[What to work on]: Find the string "sensor" in the records. Copy each line that has it.

[Exercise inputs]:
======

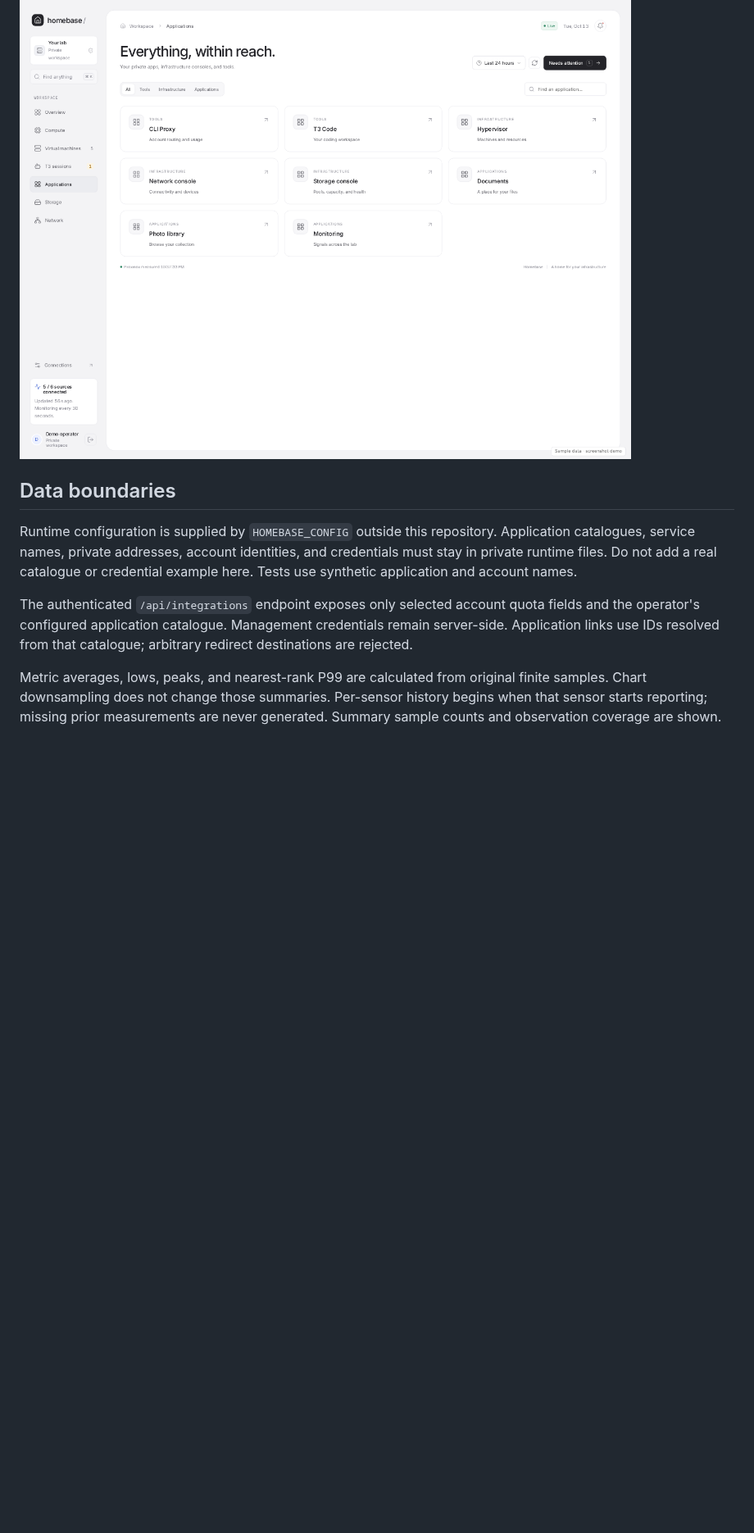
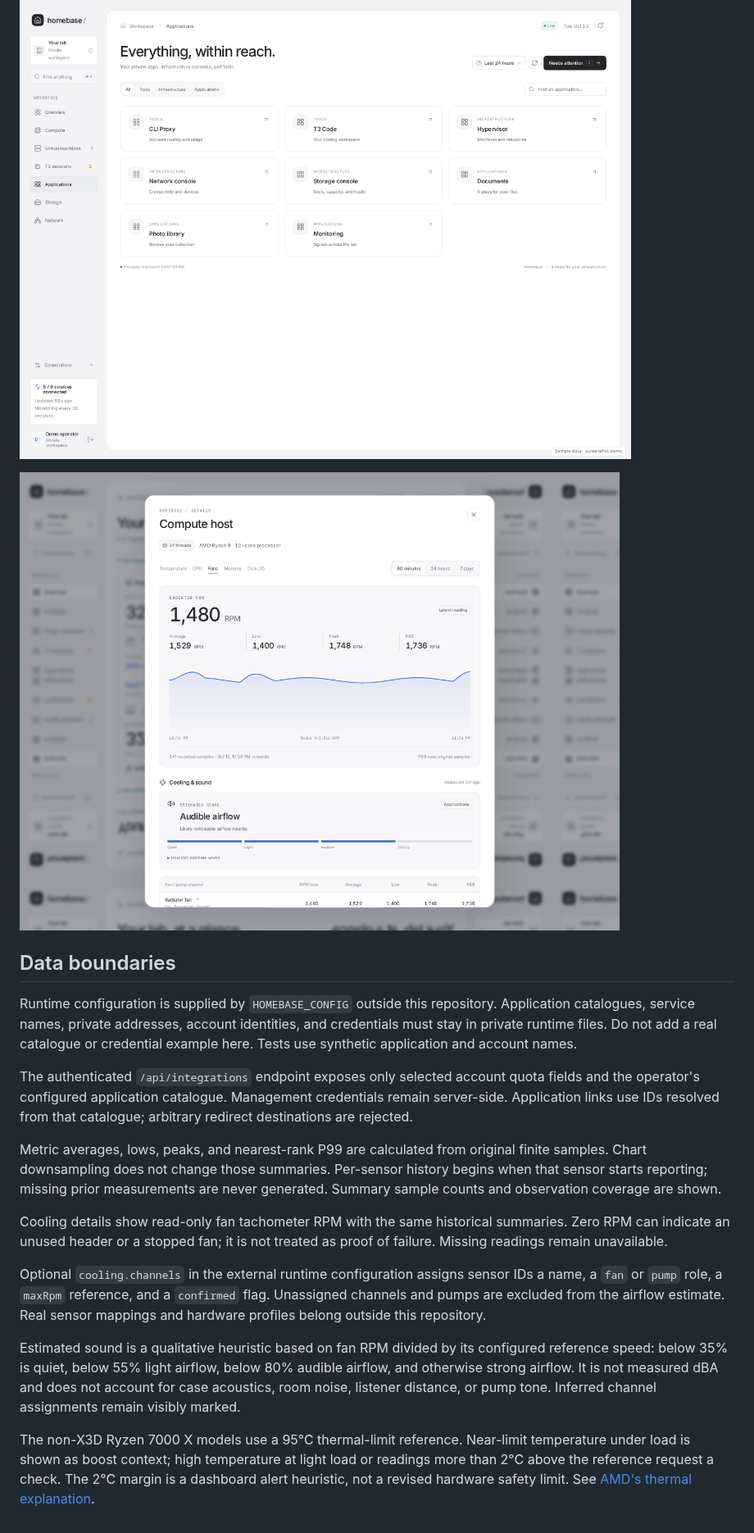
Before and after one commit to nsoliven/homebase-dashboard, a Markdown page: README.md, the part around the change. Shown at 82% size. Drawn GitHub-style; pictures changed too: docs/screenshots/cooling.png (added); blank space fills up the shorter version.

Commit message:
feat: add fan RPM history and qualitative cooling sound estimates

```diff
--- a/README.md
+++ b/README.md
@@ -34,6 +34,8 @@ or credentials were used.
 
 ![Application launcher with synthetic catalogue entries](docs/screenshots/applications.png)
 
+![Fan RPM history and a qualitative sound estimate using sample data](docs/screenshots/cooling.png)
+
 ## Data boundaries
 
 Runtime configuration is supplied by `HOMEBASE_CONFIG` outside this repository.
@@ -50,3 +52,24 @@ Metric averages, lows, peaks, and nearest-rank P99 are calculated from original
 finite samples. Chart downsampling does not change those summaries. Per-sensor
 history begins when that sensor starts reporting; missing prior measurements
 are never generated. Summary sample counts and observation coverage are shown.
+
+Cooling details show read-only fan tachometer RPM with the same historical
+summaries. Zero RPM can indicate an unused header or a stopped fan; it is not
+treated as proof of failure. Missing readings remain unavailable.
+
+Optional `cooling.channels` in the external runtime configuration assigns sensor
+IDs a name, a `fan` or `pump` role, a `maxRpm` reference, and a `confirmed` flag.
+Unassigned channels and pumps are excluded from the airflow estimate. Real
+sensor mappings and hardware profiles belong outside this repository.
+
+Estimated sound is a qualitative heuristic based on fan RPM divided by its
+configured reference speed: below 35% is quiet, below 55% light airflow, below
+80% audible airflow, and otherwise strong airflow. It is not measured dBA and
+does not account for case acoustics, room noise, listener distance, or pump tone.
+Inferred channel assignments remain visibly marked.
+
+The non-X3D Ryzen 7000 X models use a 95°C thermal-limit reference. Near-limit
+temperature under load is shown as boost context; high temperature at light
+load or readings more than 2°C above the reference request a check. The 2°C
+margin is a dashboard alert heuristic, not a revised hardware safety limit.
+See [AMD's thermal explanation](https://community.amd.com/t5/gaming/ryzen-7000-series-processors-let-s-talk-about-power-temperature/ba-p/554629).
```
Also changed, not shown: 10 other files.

======

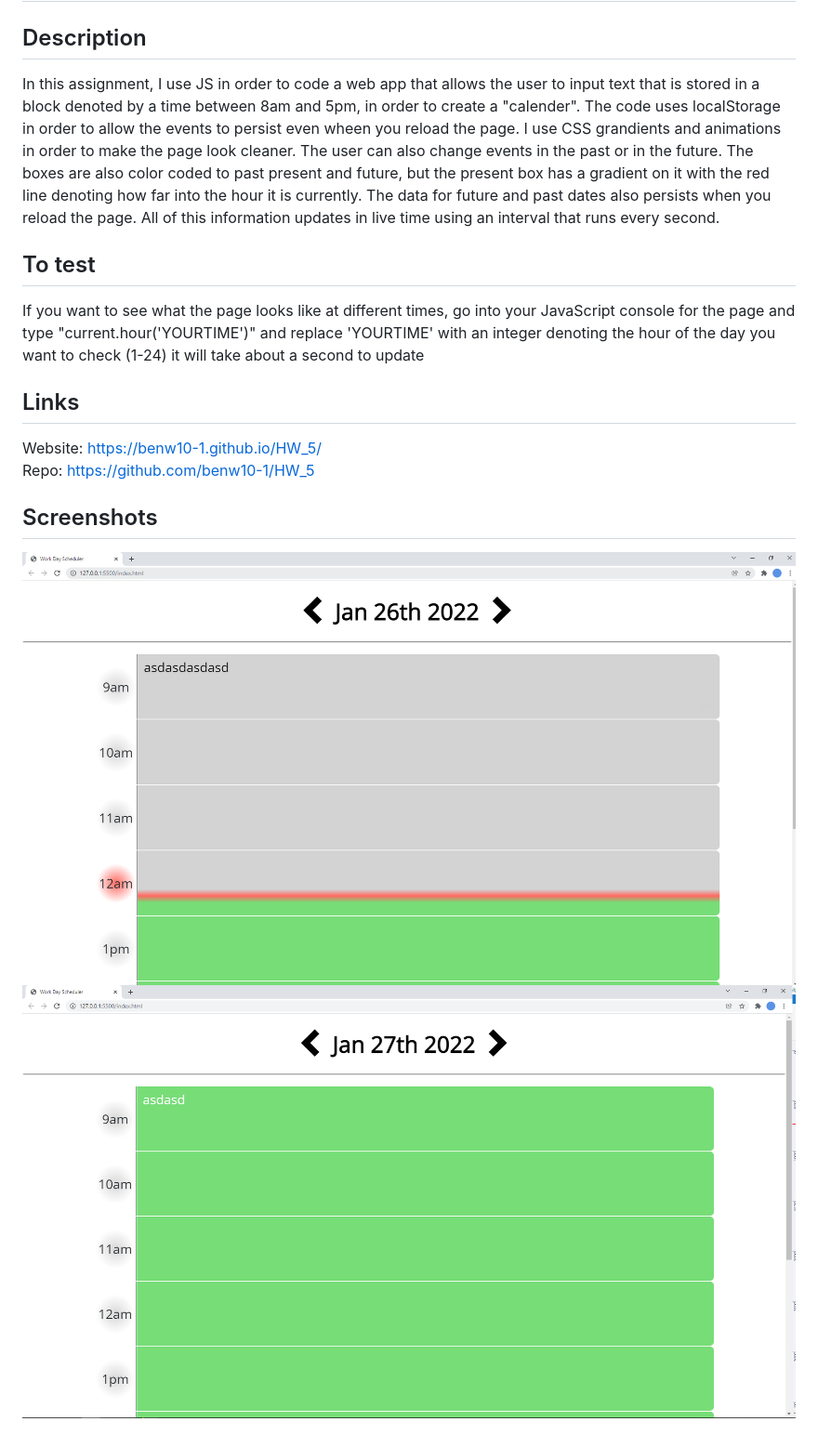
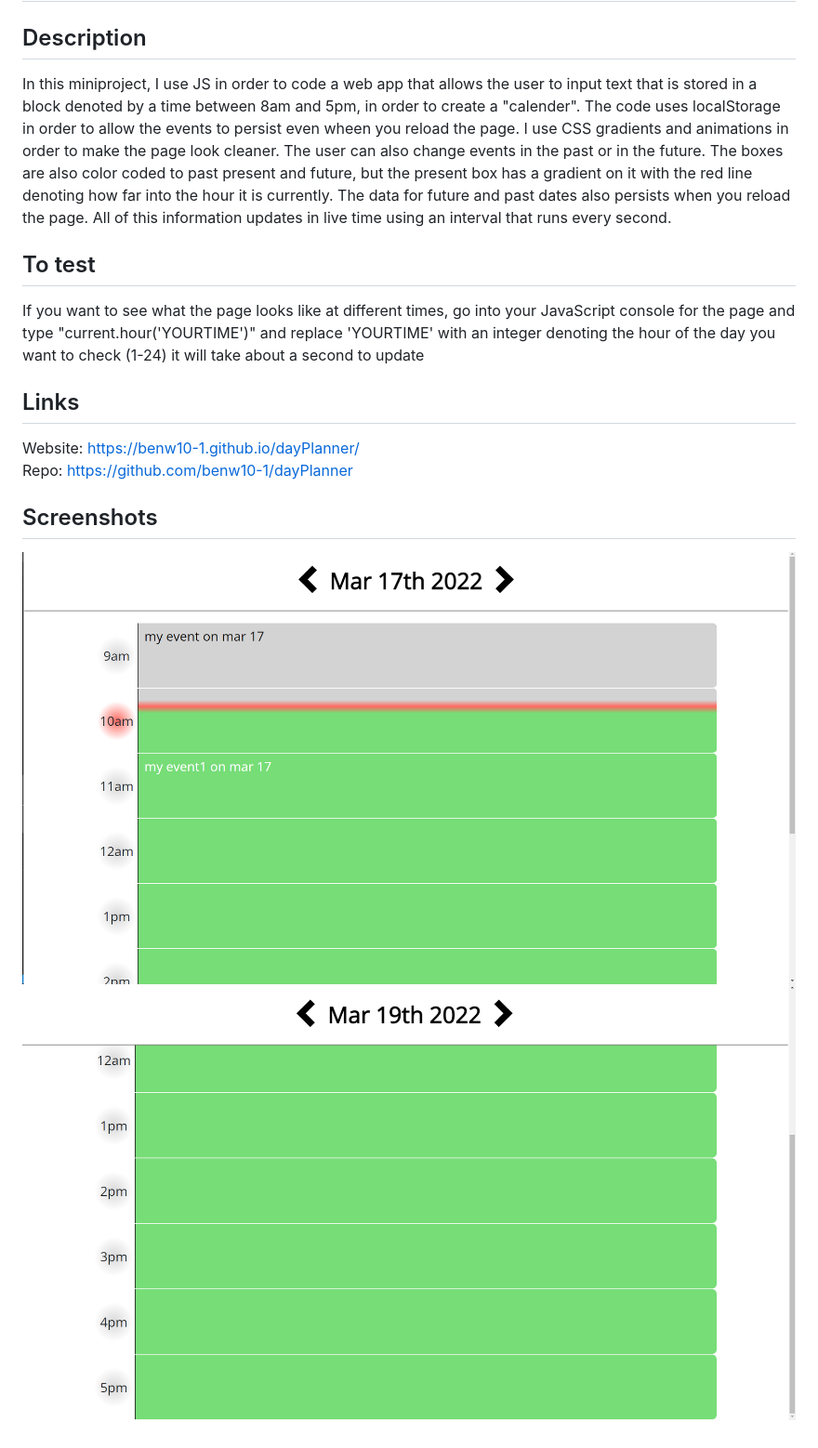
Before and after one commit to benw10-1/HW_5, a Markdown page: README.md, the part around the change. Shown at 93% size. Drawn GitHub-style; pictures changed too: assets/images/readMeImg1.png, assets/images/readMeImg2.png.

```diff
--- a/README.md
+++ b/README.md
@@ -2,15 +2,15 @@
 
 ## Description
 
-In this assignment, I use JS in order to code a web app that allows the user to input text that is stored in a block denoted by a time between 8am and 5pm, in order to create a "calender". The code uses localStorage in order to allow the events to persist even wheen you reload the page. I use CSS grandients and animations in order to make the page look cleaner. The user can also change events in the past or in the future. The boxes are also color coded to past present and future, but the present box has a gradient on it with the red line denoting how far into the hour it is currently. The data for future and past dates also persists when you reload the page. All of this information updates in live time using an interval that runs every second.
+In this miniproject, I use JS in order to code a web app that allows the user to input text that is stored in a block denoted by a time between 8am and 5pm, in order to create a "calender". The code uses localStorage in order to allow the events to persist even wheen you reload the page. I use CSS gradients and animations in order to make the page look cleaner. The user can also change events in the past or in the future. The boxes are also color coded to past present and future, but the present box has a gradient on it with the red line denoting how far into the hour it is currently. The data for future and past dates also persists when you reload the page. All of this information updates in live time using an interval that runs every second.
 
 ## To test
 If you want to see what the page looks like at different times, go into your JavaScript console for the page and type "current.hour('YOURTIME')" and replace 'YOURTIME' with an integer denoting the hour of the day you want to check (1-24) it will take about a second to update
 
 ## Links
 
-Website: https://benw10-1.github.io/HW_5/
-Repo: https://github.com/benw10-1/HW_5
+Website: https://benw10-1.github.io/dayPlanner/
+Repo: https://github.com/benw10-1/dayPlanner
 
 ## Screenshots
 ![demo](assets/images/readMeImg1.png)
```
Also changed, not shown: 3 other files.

======

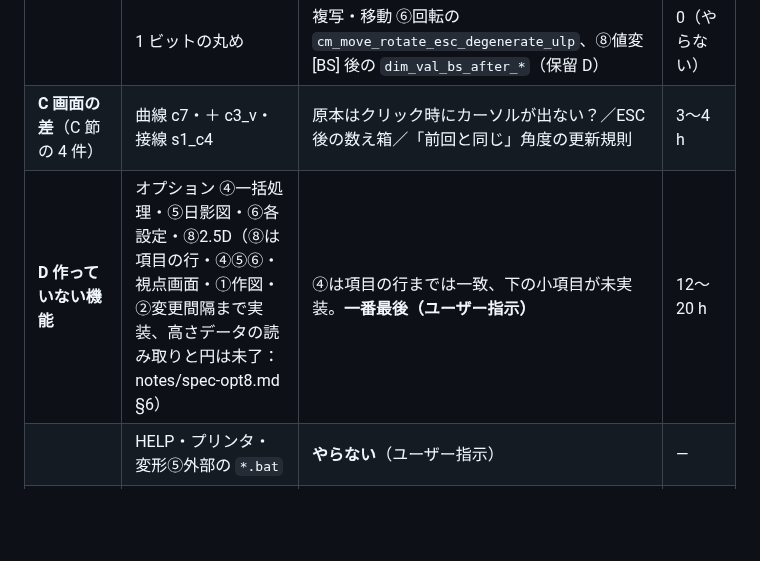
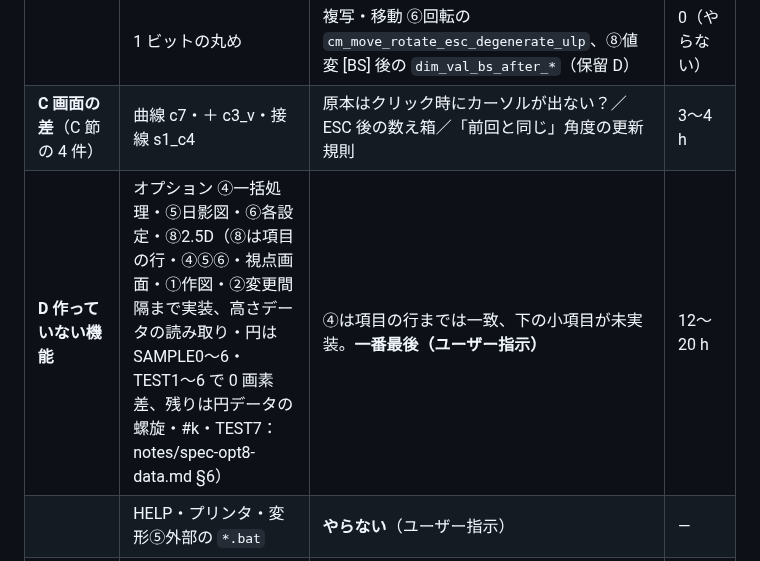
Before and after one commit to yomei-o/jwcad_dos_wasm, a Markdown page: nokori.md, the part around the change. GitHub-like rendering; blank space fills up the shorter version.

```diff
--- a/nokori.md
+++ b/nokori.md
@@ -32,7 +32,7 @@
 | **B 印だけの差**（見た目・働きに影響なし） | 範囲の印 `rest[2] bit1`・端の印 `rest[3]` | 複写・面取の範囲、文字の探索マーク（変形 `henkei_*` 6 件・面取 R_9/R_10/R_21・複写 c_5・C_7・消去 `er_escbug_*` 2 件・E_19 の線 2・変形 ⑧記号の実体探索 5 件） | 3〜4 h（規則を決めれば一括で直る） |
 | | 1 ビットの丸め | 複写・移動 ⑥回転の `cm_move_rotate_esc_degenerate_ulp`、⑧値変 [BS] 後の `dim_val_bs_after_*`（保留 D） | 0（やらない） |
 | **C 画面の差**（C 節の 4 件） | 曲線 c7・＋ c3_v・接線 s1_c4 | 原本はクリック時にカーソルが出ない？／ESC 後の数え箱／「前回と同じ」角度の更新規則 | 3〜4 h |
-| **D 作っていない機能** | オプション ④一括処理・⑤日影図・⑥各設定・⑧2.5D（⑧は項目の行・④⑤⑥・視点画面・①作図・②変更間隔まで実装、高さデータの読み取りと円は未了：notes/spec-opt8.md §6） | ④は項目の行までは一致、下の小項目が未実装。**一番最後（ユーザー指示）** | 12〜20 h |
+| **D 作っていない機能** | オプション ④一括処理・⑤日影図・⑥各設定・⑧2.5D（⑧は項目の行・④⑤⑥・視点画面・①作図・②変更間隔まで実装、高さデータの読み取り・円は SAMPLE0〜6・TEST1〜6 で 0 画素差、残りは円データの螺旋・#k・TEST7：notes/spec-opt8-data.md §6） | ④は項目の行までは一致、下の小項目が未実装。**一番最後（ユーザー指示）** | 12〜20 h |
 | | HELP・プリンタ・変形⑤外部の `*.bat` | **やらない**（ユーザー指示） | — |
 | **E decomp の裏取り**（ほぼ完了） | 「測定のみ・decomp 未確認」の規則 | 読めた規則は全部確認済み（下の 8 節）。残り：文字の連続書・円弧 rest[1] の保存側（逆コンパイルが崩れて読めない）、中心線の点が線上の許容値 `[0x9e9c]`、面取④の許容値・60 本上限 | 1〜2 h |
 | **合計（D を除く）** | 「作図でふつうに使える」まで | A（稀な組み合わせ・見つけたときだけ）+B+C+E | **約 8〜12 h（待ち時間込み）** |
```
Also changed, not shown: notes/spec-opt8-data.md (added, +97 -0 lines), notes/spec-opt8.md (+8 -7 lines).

======

[Answer box]:
 finite samples. Chart downsampling does not change those summaries. Per-sensor
 history begins when that sensor starts reporting; missing prior measurements
+Optional `cooling.channels` in the external runtime configuration assigns sensor
+sensor mappings and hardware profiles belong outside this repository.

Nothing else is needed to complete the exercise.